Other than that, this book got written on the wings of many prayers, my own and others. I know the Lord stepped in and helped, as He always does. I couldn’t write a novel without Him. My inadequacies are a bottomless well. But so is His grace, mercy, and help in time of need.
I think most of us authors feel exactly the same way, that we are inadequate, but God is faithful to pour into our lack. What are you reading right now?
LORI: Finding time to read anything not work related is a challenge, but I usually have a book or two going. More if I can find them on audio. Right now I’m reading the latest installment of the Isabel Dalhousie series by Alexander McCall Smith. I recently read The Maggie Bright, a novel of Dunkirk by Tracy Groot (loved it, then went and saw the movie, Dunkirk and knew what was going on). Tracy Groot is one of my favorite authors.
I'm a big fan of Tracy Groot, too! Thank you so much for being here, Lori!
*UPDATE: The give-away is now closed. Congratulations to Diane Bell for winning, and thank you to all who entered!
Lori is generously offering to one lucky commenter (U.S. only), a signed copy of Many Sparrows and the special gift she created to go with this book, a companion photo book with quotes. It’s a hardback book she created with landscape photos interspersed with quotes from Many Sparrows.
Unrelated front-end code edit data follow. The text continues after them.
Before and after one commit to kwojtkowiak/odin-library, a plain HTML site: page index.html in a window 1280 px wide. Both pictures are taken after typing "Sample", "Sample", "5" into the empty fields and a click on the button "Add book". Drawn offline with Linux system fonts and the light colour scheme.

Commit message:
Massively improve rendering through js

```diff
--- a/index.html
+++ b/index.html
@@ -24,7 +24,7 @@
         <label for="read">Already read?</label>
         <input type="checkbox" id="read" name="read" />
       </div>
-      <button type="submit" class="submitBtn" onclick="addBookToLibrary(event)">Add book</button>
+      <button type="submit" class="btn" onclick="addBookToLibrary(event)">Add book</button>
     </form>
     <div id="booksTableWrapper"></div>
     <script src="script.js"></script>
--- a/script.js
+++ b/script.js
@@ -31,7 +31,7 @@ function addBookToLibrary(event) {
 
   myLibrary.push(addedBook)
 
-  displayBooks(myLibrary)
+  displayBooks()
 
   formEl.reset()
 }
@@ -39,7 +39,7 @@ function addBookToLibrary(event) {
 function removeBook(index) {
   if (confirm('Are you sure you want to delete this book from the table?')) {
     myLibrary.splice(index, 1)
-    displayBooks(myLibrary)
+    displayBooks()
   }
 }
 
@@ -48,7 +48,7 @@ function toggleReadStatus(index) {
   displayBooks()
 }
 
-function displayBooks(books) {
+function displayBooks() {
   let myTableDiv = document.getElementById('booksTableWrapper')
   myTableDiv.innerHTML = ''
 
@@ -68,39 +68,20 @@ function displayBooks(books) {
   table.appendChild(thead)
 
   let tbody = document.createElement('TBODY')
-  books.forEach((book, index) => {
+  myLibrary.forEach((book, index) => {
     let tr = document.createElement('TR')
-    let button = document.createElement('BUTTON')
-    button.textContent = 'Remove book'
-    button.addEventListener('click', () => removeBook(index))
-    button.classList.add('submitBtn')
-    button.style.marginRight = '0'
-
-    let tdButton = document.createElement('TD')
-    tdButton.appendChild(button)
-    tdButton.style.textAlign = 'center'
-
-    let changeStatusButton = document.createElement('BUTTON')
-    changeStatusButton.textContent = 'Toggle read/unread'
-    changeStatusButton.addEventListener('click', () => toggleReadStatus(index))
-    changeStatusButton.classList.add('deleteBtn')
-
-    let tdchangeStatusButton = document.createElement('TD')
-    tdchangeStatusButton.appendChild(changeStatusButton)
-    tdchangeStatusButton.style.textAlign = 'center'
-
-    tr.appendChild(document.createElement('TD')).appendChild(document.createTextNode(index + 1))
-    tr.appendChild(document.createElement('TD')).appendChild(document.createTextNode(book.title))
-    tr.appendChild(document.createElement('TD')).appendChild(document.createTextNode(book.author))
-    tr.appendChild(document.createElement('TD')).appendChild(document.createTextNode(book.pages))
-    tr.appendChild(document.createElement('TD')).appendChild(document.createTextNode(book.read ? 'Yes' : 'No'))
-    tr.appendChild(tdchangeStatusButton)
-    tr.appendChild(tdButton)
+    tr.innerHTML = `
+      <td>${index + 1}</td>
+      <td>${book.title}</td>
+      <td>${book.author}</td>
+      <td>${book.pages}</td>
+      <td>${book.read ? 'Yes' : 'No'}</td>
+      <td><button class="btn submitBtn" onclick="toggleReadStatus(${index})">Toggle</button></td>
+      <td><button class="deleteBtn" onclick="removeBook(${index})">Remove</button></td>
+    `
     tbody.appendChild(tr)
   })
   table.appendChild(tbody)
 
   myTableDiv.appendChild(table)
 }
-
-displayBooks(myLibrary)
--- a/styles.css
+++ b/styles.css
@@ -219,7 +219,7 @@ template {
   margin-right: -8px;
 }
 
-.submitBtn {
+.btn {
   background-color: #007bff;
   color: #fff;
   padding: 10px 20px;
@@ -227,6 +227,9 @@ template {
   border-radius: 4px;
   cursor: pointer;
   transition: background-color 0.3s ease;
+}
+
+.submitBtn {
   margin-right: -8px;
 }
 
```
To enter, please leave a comment for Lori below, telling her one thing you enjoyed learning from this interview. I'll choose a winner at random on September 20, and notify the winner via email. The winner has three days to respond before I select a different winner.